A step forward for low-power radio station in urban areas

    For the past 10 years, low-powered radio stations have operated outside of the country’s top 50 markets in order to prevent interference with larger commercial stations.

    Hundreds of new low-power non-commercial radio stations are one step closer to broadcasting in urban areas for the first time.

    Listen:
    [audio: 091217mpradio.mp3]

    For the past 10 years, low-powered radio stations have operated outside of the country’s top 50 markets in order to prevent interference with larger commercial stations.

    The U.S. House of Representatives has passed the Local Community Radio Act – which would allow new non-commercial stations to apply for licensing in urban areas. The bill includes a provision that requires the 100-watt stations to resolve interference issues individually if they occur.

    Halimah Marcus is with the Prometheus Radio Project in Philadelphia, which lobbied for the bill. She says she is thrilled to see the bill making progress.

    Marcus: When this bill passes, it’s going to revolutionize radio. It allows regular neighborhood people to access the airwaves and have their own community radio stations that are going to respond and reflect to the individual needs of their community and there’s gonna be hundreds and hundreds more across the country.

    The bill now moves to the Senate floor for a final vote.

    Want a digest of WHYY’s programs, events & stories? Sign up for our weekly newsletter.

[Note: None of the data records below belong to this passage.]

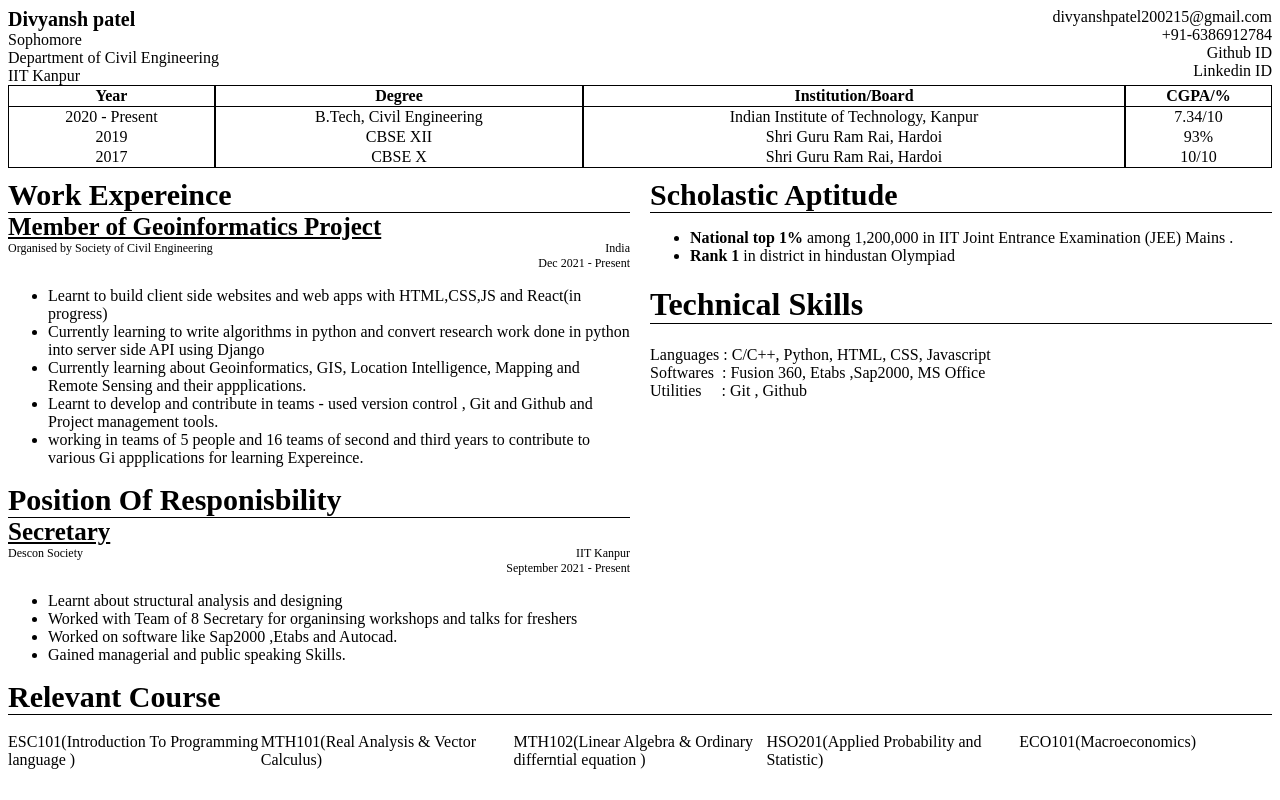
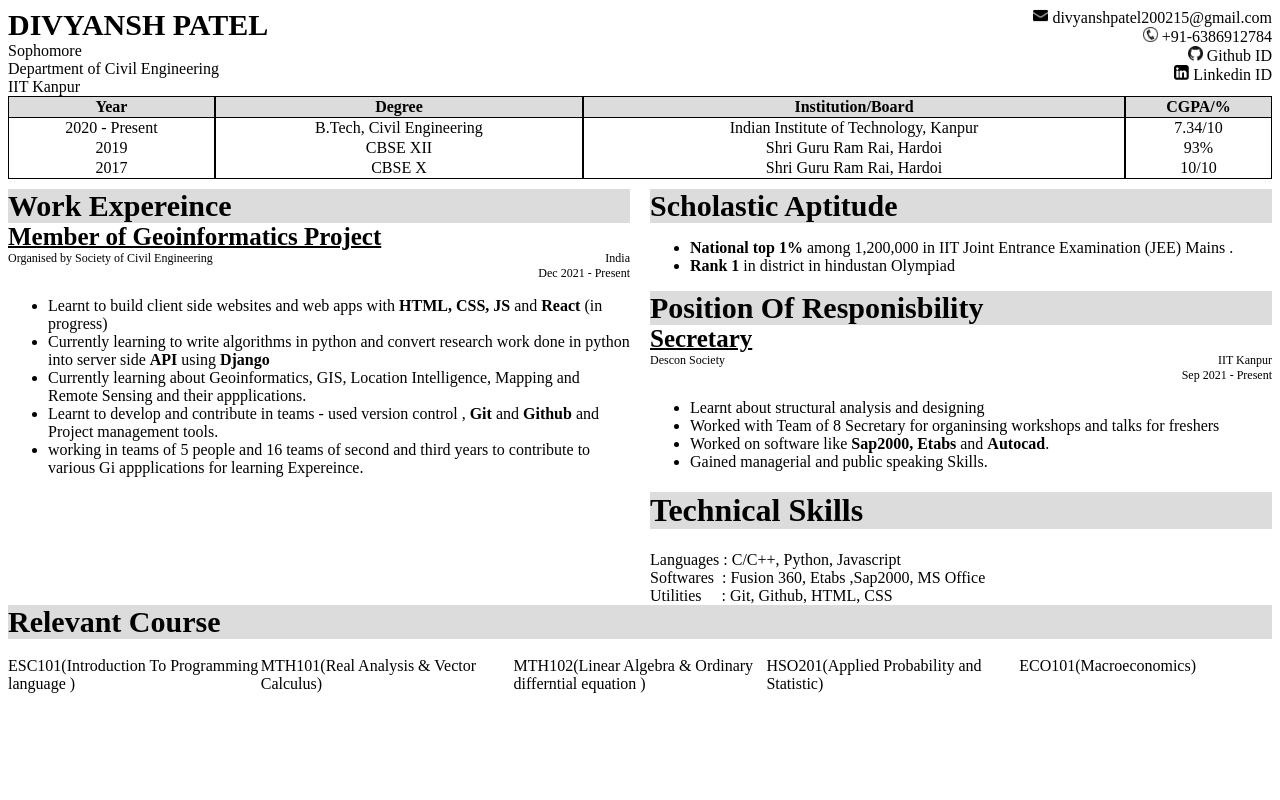
Before and after one commit to pdivyansh20/resume, a plain HTML site: page index.html in a window 1280 px wide. Drawn offline with Linux system fonts and the light colour scheme.

Commit message:
updated my resume

```diff
--- a/index.html
+++ b/index.html
@@ -9,8 +9,9 @@
         text-align: right;
     }
     #name {
-        font-size: 20px;
+        font-size: 30px;
         font-weight: bold;
+        text-transform: uppercase;
     }
     #heading{
       display: flex ;
@@ -20,6 +21,7 @@
 
     .heading{
         border: 1px solid black;
+        background-color: gainsboro;
     }
     .body{
         border-left: 1px solid black;
@@ -37,7 +39,7 @@
         text-align: left;
         font-weight: bold;
         font-size: 25px;
-        text-decoration: underline ;
+       text-decoration: underline 2px;
     }
     .contentSubHeading{
         text-align: left;
@@ -78,11 +80,11 @@
         IIT Kanpur
         </div>
         <div id="resumeiddivison">
-            <a href="https://divyanshpatel200215@gmail.com" target="_blank" style="text-decoration-line: none;color: black;" >divyanshpatel200215@gmail.com</a>
+            <a href="https://divyanshpatel200215@gmail.com" target="_blank" style="text-decoration-line: none;color: black;" > <img src="logos/email.png" width="15" alt=""> divyanshpatel200215@gmail.com</a>
         <br/>
-        +91-6386912784<br/>
-         <a href="https://github.com/pdivyansh20" target="_blank" style="text-decoration: none; color: black;">Github ID</a><br>
-         <a href="https://www.linkedin.com/in/divyansh-patel-78314b20b" target="_blank" style="text-decoration: none; color: black;" >Linkedin ID </a>
+         <img src="logos/phone-resume-icon-6.jpg" width="15" alt=""> +91-6386912784<br/>
+         <a href="https://github.com/pdivyansh20" target="_blank" style="text-decoration: none; color: black;"> <img src="logos/GitHub-Mark-32px.png" width="15" height="15" alt=""> Github ID</a><br>
+         <a href="https://www.linkedin.com/in/divyansh-patel-78314b20b" target="_blank" style="text-decoration: none; color: black;" > <img src="logos/new-linkedin-logo-white-black-png.png" width="15" alt=""> Linkedin ID </a>
       </div>
      </div>
 <div id="educationalQualifications">
@@ -121,40 +123,26 @@
       <div id= "leftdivision" style="width: 50%;">
         <div style=" font-size: 30px;
         font-weight: bold;
-        border-bottom: 1px solid black;
-        margin-top: 10px;" >Work Expereince</div>
+        margin-top: 10px; background-color: gainsboro;"  >Work Expereince</div>
         <div class="contentHeading">Member of Geoinformatics Project  </div>
       <div style="display:flex;flex-direction: row;justify-content: space-between;"> <div class="contentSubHeading">Organised by Society of Civil Engineering</div>
         <div class="contentLocation">India</div></div>
         <div class="contentTime">Dec 2021 - Present</div>
-        <div class="contentText"><ul> <li> Learnt to build client side websites and web apps with HTML,CSS,JS and React(in progress)</li>
-                                      <li>Currently learning to write algorithms in python and convert research work done in python into server side API using Django </li>
+        <div class="contentText"><ul> <li> Learnt to build client side websites and web apps with <b> HTML, CSS, JS</b> and <b> React </b>(in progress)</li>
+                                      <li>Currently learning to write algorithms in python and convert research work done in python into server side <b> API </b> using <b> Django </b> </li>
                                         <li>Currently learning about Geoinformatics, GIS, Location Intelligence, Mapping and Remote Sensing and their appplications.</li>
-                                       <li>Learnt to develop and contribute in teams - used version control , Git and Github and Project management tools.</li>
+                                       <li>Learnt to develop and contribute in teams - used version control ,  <b>Git</b>  and <b> Github</b> and Project management tools.</li>
                                        <li>working in teams of 5 people and 16 teams of second and third years to contribute to various Gi appplications for learning Expereince.</li></ul>  </div>
 
 
-        <div><div style="border-bottom: 1px solid black; font-size: 30px; font-weight: bold;">Position Of Responisbility</div>
-            <div class="contentHeading">Secretary</div>
-            <div style="display:flex;flex-direction: row;justify-content: space-between;"> <div class="contentSubHeading"> Descon Society</div>
-            <div class="contentLocation">IIT Kanpur</div></div>
-            <div class="contentTime">September 2021 - Present</div>
-            <div class="contentText"> <ul>
-                <li>Learnt about structural analysis and designing </li>
-                <li>Worked with Team of 8 Secretary for organinsing workshops and talks for freshers</li>
-                <li>Worked on software like Sap2000 ,Etabs and Autocad.</li>
-                <li>Gained  managerial and public speaking Skills. </li>
-            </ul>
-            </div>
 
-        </div>
 
 
       </div>
       <div id =" rightDivison"style="width: 50%;">
         <div style=" font-size: 30px;
         font-weight: bold;
-        border-bottom: 1px solid black;
+        background-color: gainsboro;
         margin-top: 10px;">Scholastic Aptitude</div>
 
         <ul>
@@ -162,11 +150,26 @@
             <li><b>Rank 1</b> in district in hindustan Olympiad</li>
 
         </ul>
+        <div><div style="font-size: 30px; font-weight: bold; background-color: gainsboro;">Position Of Responisbility</div>
+        <div class="contentHeading">Secretary</div>
+        <div style="display:flex;flex-direction: row;justify-content: space-between;"> <div class="contentSubHeading"> Descon Society</div>
+        <div class="contentLocation">IIT Kanpur</div></div>
+        <div class="contentTime">Sep 2021 - Present</div>
+        <div class="contentText"> <ul>
+            <li>Learnt about structural analysis and designing </li>
+            <li>Worked with Team of 8 Secretary for organinsing workshops and talks for freshers</li>
+            <li>Worked on software like <b> Sap2000, Etabs </b> and <b> Autocad</b>.</li>
+            <li>Gained  managerial and public speaking Skills. </li>
+        </ul>
+        </div>
+
+    </div>
+
         <div>
-            <h1 style="border-bottom: 1px solid black;">Technical Skills</h1>
-            <div>Languages : C/C++, Python, HTML, CSS, Javascript</div>
+            <h1 style="background-color: gainsboro;">Technical Skills</h1>
+            <div>Languages : C/C++, Python, Javascript</div>
             <div>Softwares &nbsp;: Fusion 360, Etabs ,Sap2000, MS Office </div>
-            <div>Utilities &nbsp;&nbsp;&nbsp; : Git , Github</div>
+            <div>Utilities &nbsp;&nbsp;&nbsp; : Git, Github, HTML, CSS</div>
 
         </div>
 </div>
@@ -175,7 +178,7 @@
 
 
 
-<div style="border-bottom: 1px solid black; font-size: 30px; font-weight: bold;">Relevant Course</div>
+<div style="font-size: 30px; font-weight: bold;background-color: gainsboro;">Relevant Course</div>
 <br>
 <div id="relevantcourse">
 
```
Also changed, not shown: logos/GitHub-Mark-32px.png (added), logos/email.png (added), logos/new-linkedin-logo-white-black-png.png (added), logos/phone-resume-icon-6.jpg (added).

    It will take 126,000 members this year for great news and programs to thrive. Help us get to 100% of the goal.